ACTIVITY
Write all entries out exactly, images excluded.

DATA EXTRACTS
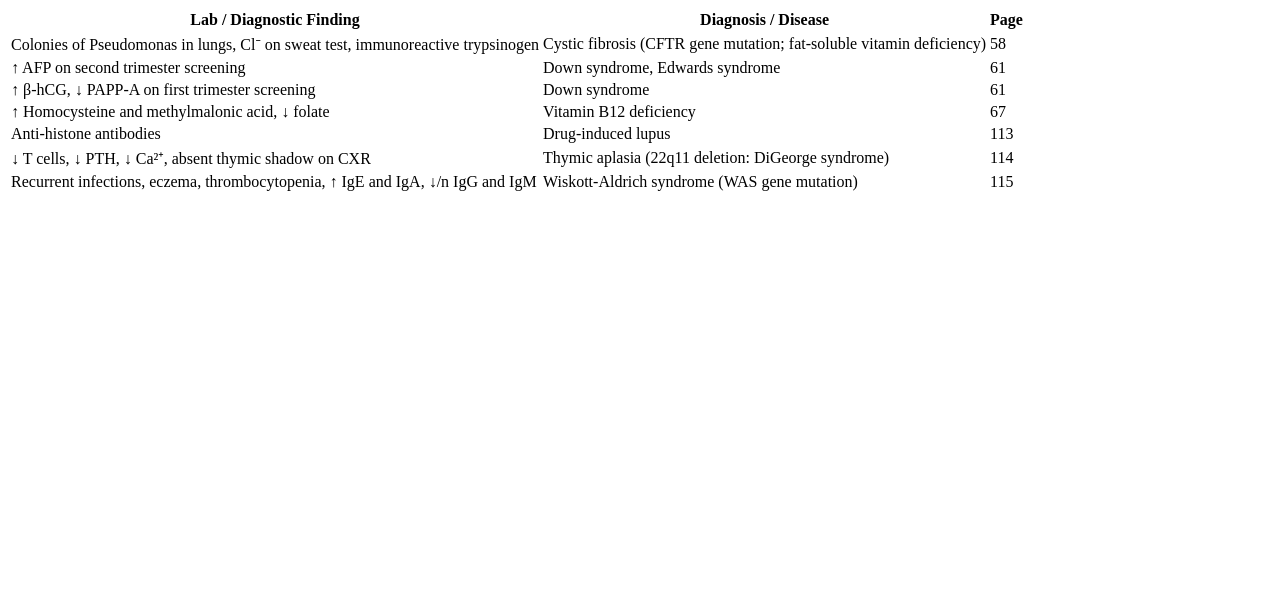
Repository: sharperdragon/STEVEL-1-Summaries
Page: subdex/rapid_findings.table.html
These files come from the project's save history. The page is drawn as it stood at one moment and after the next save; the edit follows.
The browser window is 1280 px wide. The pictures show the whole page.

Above is the page before, as saved 2025-05-21 08:13:13.

### subdex/rapid_findings.table.html
<div class="responsive-container">
  <table class="table3" id="rr-associations">
    <thead>
      <tr>
        <th>Lab / Diagnostic Finding</th>
        <th>Diagnosis / Disease</th>
        <th>Page</th>
      </tr>
    </thead>
    <tbody>
      <tr>
        <td>Colonies of Pseudomonas in lungs, Cl⁻ on sweat test, immunoreactive trypsinogen</td>
        <td>Cystic fibrosis (CFTR gene mutation; fat-soluble vitamin deficiency)</td>
        <td>58</td>
      </tr>
      <tr>
        <td>↑ AFP on second trimester screening</td>
        <td>Down syndrome, Edwards syndrome</td>
        <td>61</td>
      </tr>
      <tr>
        <td>↑ β-hCG, ↓ PAPP-A on first trimester screening</td>
        <td>Down syndrome</td>
        <td>61</td>
      </tr>
      <tr>
        <td>↑ Homocysteine and methylmalonic acid, ↓ folate</td>
        <td>Vitamin B12 deficiency</td>
        <td>67</td>
      </tr>
      <tr>
        <td>Anti-histone antibodies</td>
        <td>Drug-induced lupus</td>
        <td>113</td>
      </tr>
      <tr>
        <td>↓ T cells, ↓ PTH, ↓ Ca²⁺, absent thymic shadow on CXR</td>
        <td>Thymic aplasia (22q11 deletion: DiGeorge syndrome)</td>
        <td>114</td>
      </tr>
      <tr>
        <td>Recurrent infections, eczema, thrombocytopenia, ↑ IgE and IgA, ↓/n IgG and IgM</td>
        <td>Wiskott-Aldrich syndrome (WAS gene mutation)</td>
        <td>115</td>
      </tr>
    </tbody>
  </table>
</div>

After the next save:
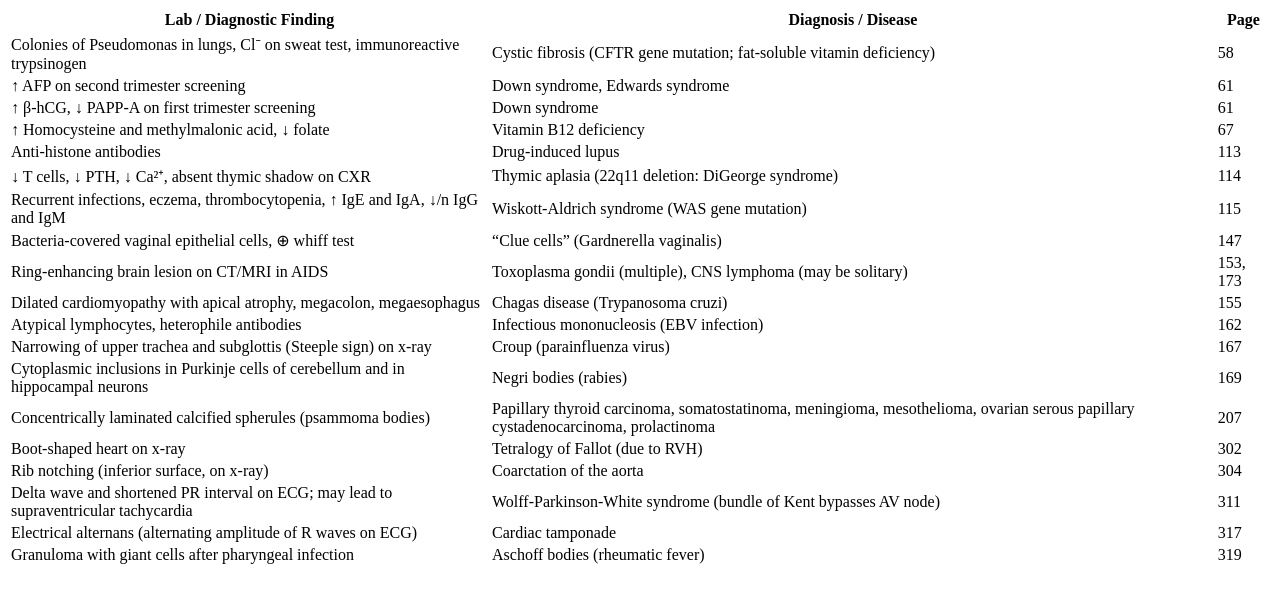
Saved 106 s later.
--- a/subdex/rapid_findings.table.html
+++ b/subdex/rapid_findings.table.html
@@ -43,6 +43,66 @@
         <td>Wiskott-Aldrich syndrome (WAS gene mutation)</td>
         <td>115</td>
       </tr>
+      <tr>
+        <td>Bacteria-covered vaginal epithelial cells, ⊕ whiff test</td>
+        <td>“Clue cells” (Gardnerella vaginalis)</td>
+        <td>147</td>
+      </tr>
+      <tr>
+        <td>Ring-enhancing brain lesion on CT/MRI in AIDS</td>
+        <td>Toxoplasma gondii (multiple), CNS lymphoma (may be solitary)</td>
+        <td>153, 173</td>
+      </tr>
+      <tr>
+        <td>Dilated cardiomyopathy with apical atrophy, megacolon, megaesophagus</td>
+        <td>Chagas disease (Trypanosoma cruzi)</td>
+        <td>155</td>
+      </tr>
+      <tr>
+        <td>Atypical lymphocytes, heterophile antibodies</td>
+        <td>Infectious mononucleosis (EBV infection)</td>
+        <td>162</td>
+      </tr>
+      <tr>
+        <td>Narrowing of upper trachea and subglottis (Steeple sign) on x-ray</td>
+        <td>Croup (parainfluenza virus)</td>
+        <td>167</td>
+      </tr>
+      <tr>
+        <td>Cytoplasmic inclusions in Purkinje cells of cerebellum and in hippocampal neurons</td>
+        <td>Negri bodies (rabies)</td>
+        <td>169</td>
+      </tr>
+      <tr>
+        <td>Concentrically laminated calcified spherules (psammoma bodies)</td>
+        <td>Papillary thyroid carcinoma, somatostatinoma, meningioma, mesothelioma, ovarian serous papillary cystadenocarcinoma, prolactinoma</td>
+        <td>207</td>
+      </tr>
+      <tr>
+        <td>Boot-shaped heart on x-ray</td>
+        <td>Tetralogy of Fallot (due to RVH)</td>
+        <td>302</td>
+      </tr>
+      <tr>
+        <td>Rib notching (inferior surface, on x-ray)</td>
+        <td>Coarctation of the aorta</td>
+        <td>304</td>
+      </tr>
+      <tr>
+        <td>Delta wave and shortened PR interval on ECG; may lead to supraventricular tachycardia</td>
+        <td>Wolff-Parkinson-White syndrome (bundle of Kent bypasses AV node)</td>
+        <td>311</td>
+      </tr>
+      <tr>
+        <td>Electrical alternans (alternating amplitude of R waves on ECG)</td>
+        <td>Cardiac tamponade</td>
+        <td>317</td>
+      </tr>
+      <tr>
+        <td>Granuloma with giant cells after pharyngeal infection</td>
+        <td>Aschoff bodies (rheumatic fever)</td>
+        <td>319</td>
+      </tr>
     </tbody>
   </table>
 </div>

TASK ANSWER
Repository: sharperdragon/STEVEL-1-Summaries
Page: subdex/rapid_findings.table.html
These files come from the project's save history. The page is drawn as it stood at one moment and after the next save; the edit follows.
The browser window is 1280 px wide. The pictures show the whole page.

Above is the page before, as saved 2025-05-21 08:13:13.

### subdex/rapid_findings.table.html
<div class="responsive-container">
  <table class="table3" id="rr-associations">
    <thead>
      <tr>
        <th>Lab / Diagnostic Finding</th>
        <th>Diagnosis / Disease</th>
        <th>Page</th>
      </tr>
    </thead>
    <tbody>
      <tr>
        <td>Colonies of Pseudomonas in lungs, Cl⁻ on sweat test, immunoreactive trypsinogen</td>
        <td>Cystic fibrosis (CFTR gene mutation; fat-soluble vitamin deficiency)</td>
        <td>58</td>
      </tr>
      <tr>
        <td>↑ AFP on second trimester screening</td>
        <td>Down syndrome, Edwards syndrome</td>
        <td>61</td>
      </tr>
      <tr>
        <td>↑ β-hCG, ↓ PAPP-A on first trimester screening</td>
        <td>Down syndrome</td>
        <td>61</td>
      </tr>
      <tr>
        <td>↑ Homocysteine and methylmalonic acid, ↓ folate</td>
        <td>Vitamin B12 deficiency</td>
        <td>67</td>
      </tr>
      <tr>
        <td>Anti-histone antibodies</td>
        <td>Drug-induced lupus</td>
        <td>113</td>
      </tr>
      <tr>
        <td>↓ T cells, ↓ PTH, ↓ Ca²⁺, absent thymic shadow on CXR</td>
        <td>Thymic aplasia (22q11 deletion: DiGeorge syndrome)</td>
        <td>114</td>
      </tr>
      <tr>
        <td>Recurrent infections, eczema, thrombocytopenia, ↑ IgE and IgA, ↓/n IgG and IgM</td>
        <td>Wiskott-Aldrich syndrome (WAS gene mutation)</td>
        <td>115</td>
      </tr>
    </tbody>
  </table>
</div>

After the next save:
Saved 106 s later.
--- a/subdex/rapid_findings.table.html
+++ b/subdex/rapid_findings.table.html
@@ -43,6 +43,66 @@
         <td>Wiskott-Aldrich syndrome (WAS gene mutation)</td>
         <td>115</td>
       </tr>
+      <tr>
+        <td>Bacteria-covered vaginal epithelial cells, ⊕ whiff test</td>
+        <td>“Clue cells” (Gardnerella vaginalis)</td>
+        <td>147</td>
+      </tr>
+      <tr>
+        <td>Ring-enhancing brain lesion on CT/MRI in AIDS</td>
+        <td>Toxoplasma gondii (multiple), CNS lymphoma (may be solitary)</td>
+        <td>153, 173</td>
+      </tr>
+      <tr>
+        <td>Dilated cardiomyopathy with apical atrophy, megacolon, megaesophagus</td>
+        <td>Chagas disease (Trypanosoma cruzi)</td>
+        <td>155</td>
+      </tr>
+      <tr>
+        <td>Atypical lymphocytes, heterophile antibodies</td>
+        <td>Infectious mononucleosis (EBV infection)</td>
+        <td>162</td>
+      </tr>
+      <tr>
+        <td>Narrowing of upper trachea and subglottis (Steeple sign) on x-ray</td>
+        <td>Croup (parainfluenza virus)</td>
+        <td>167</td>
+      </tr>
+      <tr>
+        <td>Cytoplasmic inclusions in Purkinje cells of cerebellum and in hippocampal neurons</td>
+        <td>Negri bodies (rabies)</td>
+        <td>169</td>
+      </tr>
+      <tr>
+        <td>Concentrically laminated calcified spherules (psammoma bodies)</td>
+        <td>Papillary thyroid carcinoma, somatostatinoma, meningioma, mesothelioma, ovarian serous papillary cystadenocarcinoma, prolactinoma</td>
+        <td>207</td>
+      </tr>
+      <tr>
+        <td>Boot-shaped heart on x-ray</td>
+        <td>Tetralogy of Fallot (due to RVH)</td>
+        <td>302</td>
+      </tr>
+      <tr>
+        <td>Rib notching (inferior surface, on x-ray)</td>
+        <td>Coarctation of the aorta</td>
+        <td>304</td>
+      </tr>
+      <tr>
+        <td>Delta wave and shortened PR interval on ECG; may lead to supraventricular tachycardia</td>
+        <td>Wolff-Parkinson-White syndrome (bundle of Kent bypasses AV node)</td>
+        <td>311</td>
+      </tr>
+      <tr>
+        <td>Electrical alternans (alternating amplitude of R waves on ECG)</td>
+        <td>Cardiac tamponade</td>
+        <td>317</td>
+      </tr>
+      <tr>
+        <td>Granuloma with giant cells after pharyngeal infection</td>
+        <td>Aschoff bodies (rheumatic fever)</td>
+        <td>319</td>
+      </tr>
     </tbody>
   </table>
 </div>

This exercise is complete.